SUPPLIED DATA START

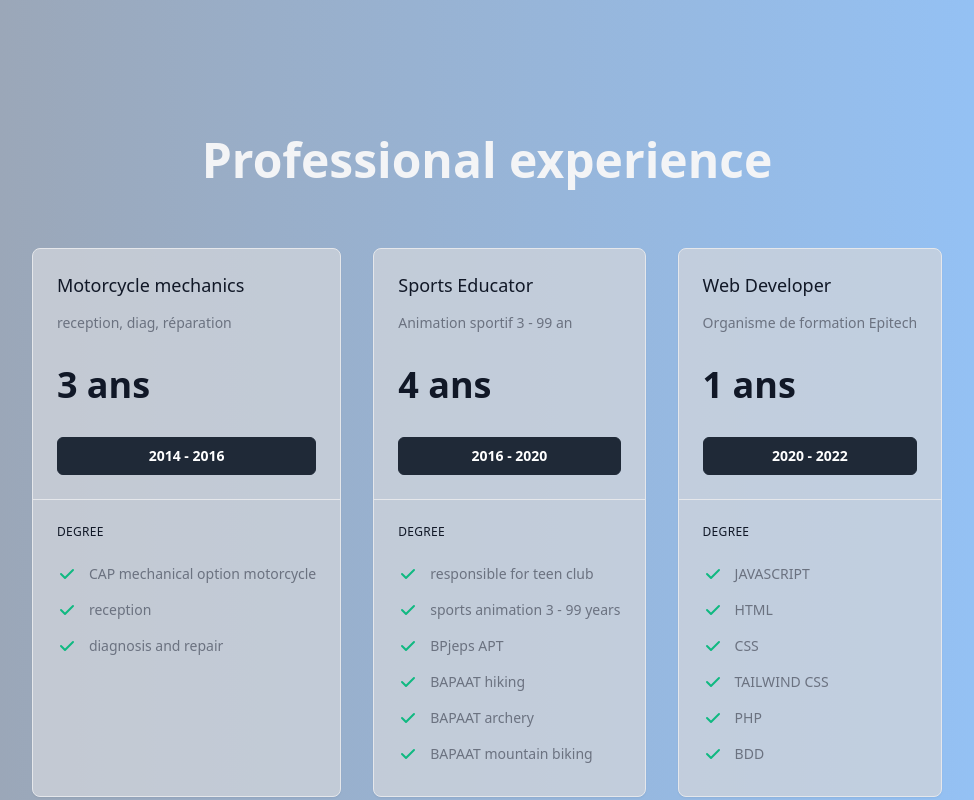
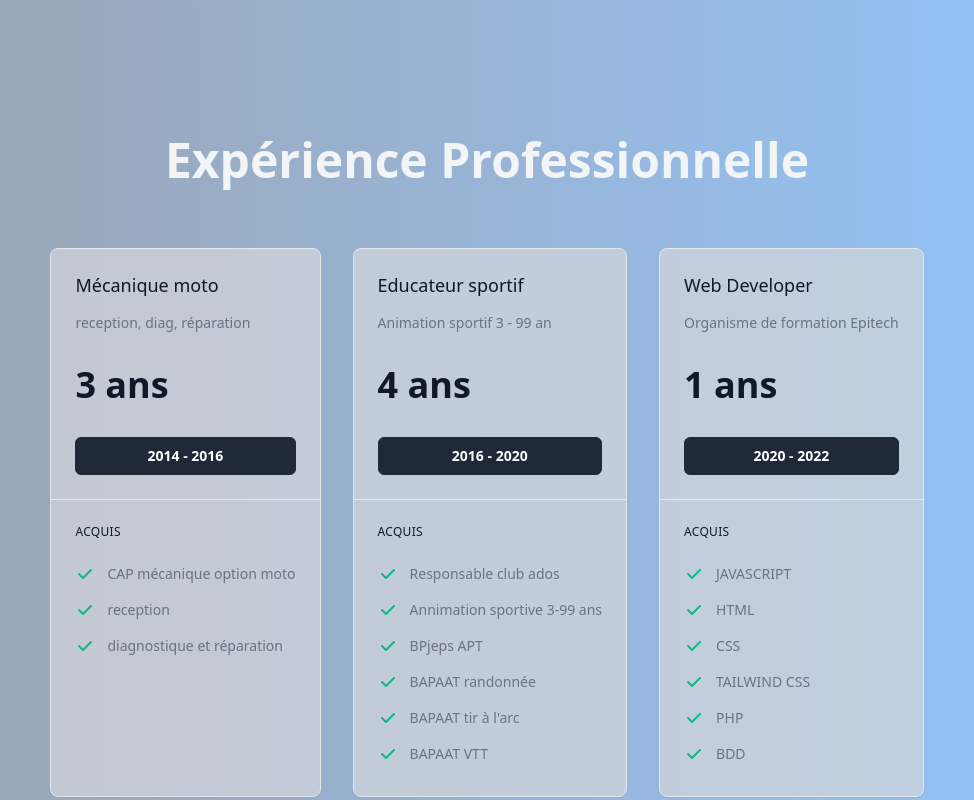
Before and after one commit to maxouloulou83/portfolio_react, a React (Create React App) app in the folder portfolio_maxouloulou/: page / in a window 1280 px wide. Shown: the part 760-1560 px from the top of the page, without its empty margins (153-1127 px from the left). Built offline with nearby package versions, Linux system fonts and the light colour scheme.

Commit message:
pupupupush

```diff
--- a/portfolio_maxouloulou/src/components/Pers.js
+++ b/portfolio_maxouloulou/src/components/Pers.js
@@ -4,30 +4,30 @@ import  cv from '../Asset/Maxence Joly.pdf'
 
 const tiers = [
     {
-        name: 'Motorcycle mechanics',
+        name: 'Mécanique moto',
         href: '#',
         time: 3,
         date: '2014 - 2016',
         description: 'reception, diag, réparation',
         includedFeatures: [
-            'CAP mechanical option motorcycle',
+            'CAP mécanique option moto',
             'reception',
-            'diagnosis and repair'
+            'diagnostique et réparation'
         ],
     },
     {
-        name: 'Sports Educator',
+        name: 'Educateur sportif',
         href: '#',
         time: 4 ,
         date: '2016 - 2020',
         description: 'Animation sportif 3 - 99 an',
         includedFeatures: [
-            'responsible for teen club ',
-            'sports animation 3 - 99 years',
+            'Responsable club ados',
+            'Annimation sportive 3-99 ans',
             'BPjeps APT',
-            'BAPAAT hiking',
-            'BAPAAT archery',
-            'BAPAAT mountain biking'
+            'BAPAAT randonnée',
+            'BAPAAT tir à l\'arc',
+            'BAPAAT VTT'
         ],
     },
     {
@@ -51,7 +51,7 @@ export default function Pers() {
             <div className="">
                 <div className="max-w-7xl mx-auto py-24 px-4 sm:px-6 lg:px-8">
                     <div className="sm:flex sm:flex-col sm:align-center">
-                        <h1 className="text-5xl text-center font-extrabold text-gray-100 sm:text-center">Professional experience</h1>
+                        <h1 className="text-5xl text-center font-extrabold text-gray-100 sm:text-center">Expérience Professionnelle</h1>
 
                     </div>
                     <div className="md:flex justify-center mt-12 space-y-4 md:space-x-8 sm:mt-16 sm:space-y-0 lg:max-w-4xl lg:mx-auto xl:max-w-none xl:mx-0 xl:grid-cols-4">
@@ -70,7 +70,7 @@ export default function Pers() {
                                     </a>
                                 </div>
                                 <div className="pt-6 pb-8 px-6">
-                                    <h3 className="text-xs font-medium text-gray-900 tracking-wide uppercase">Degree</h3>
+                                    <h3 className="text-xs font-medium text-gray-900 tracking-wide uppercase">Acquis</h3>
                                     <ul className="mt-6 space-y-4">
                                         {tier.includedFeatures.map((feature) => (
                                             <li key={feature} className="flex space-x-3">
--- a/portfolio_maxouloulou/src/partials/Get.js
+++ b/portfolio_maxouloulou/src/partials/Get.js
@@ -58,7 +58,7 @@ const Get = (props) => {
         <div className="pt-12" id={id}>
             <Fade>
                 <h1 className="text-5xl text-center font-extrabold text-gray-100 sm:text-center">
-                    Projects
+                    Projets
                 </h1>
             </Fade>
             <Fade>
```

SUPPLIED DATA END

*REQUIRED WORK*
Look through the material above and work out how many of its lines contain "medium". State the number only.

*RESULT OF THIS EXERCISE*
2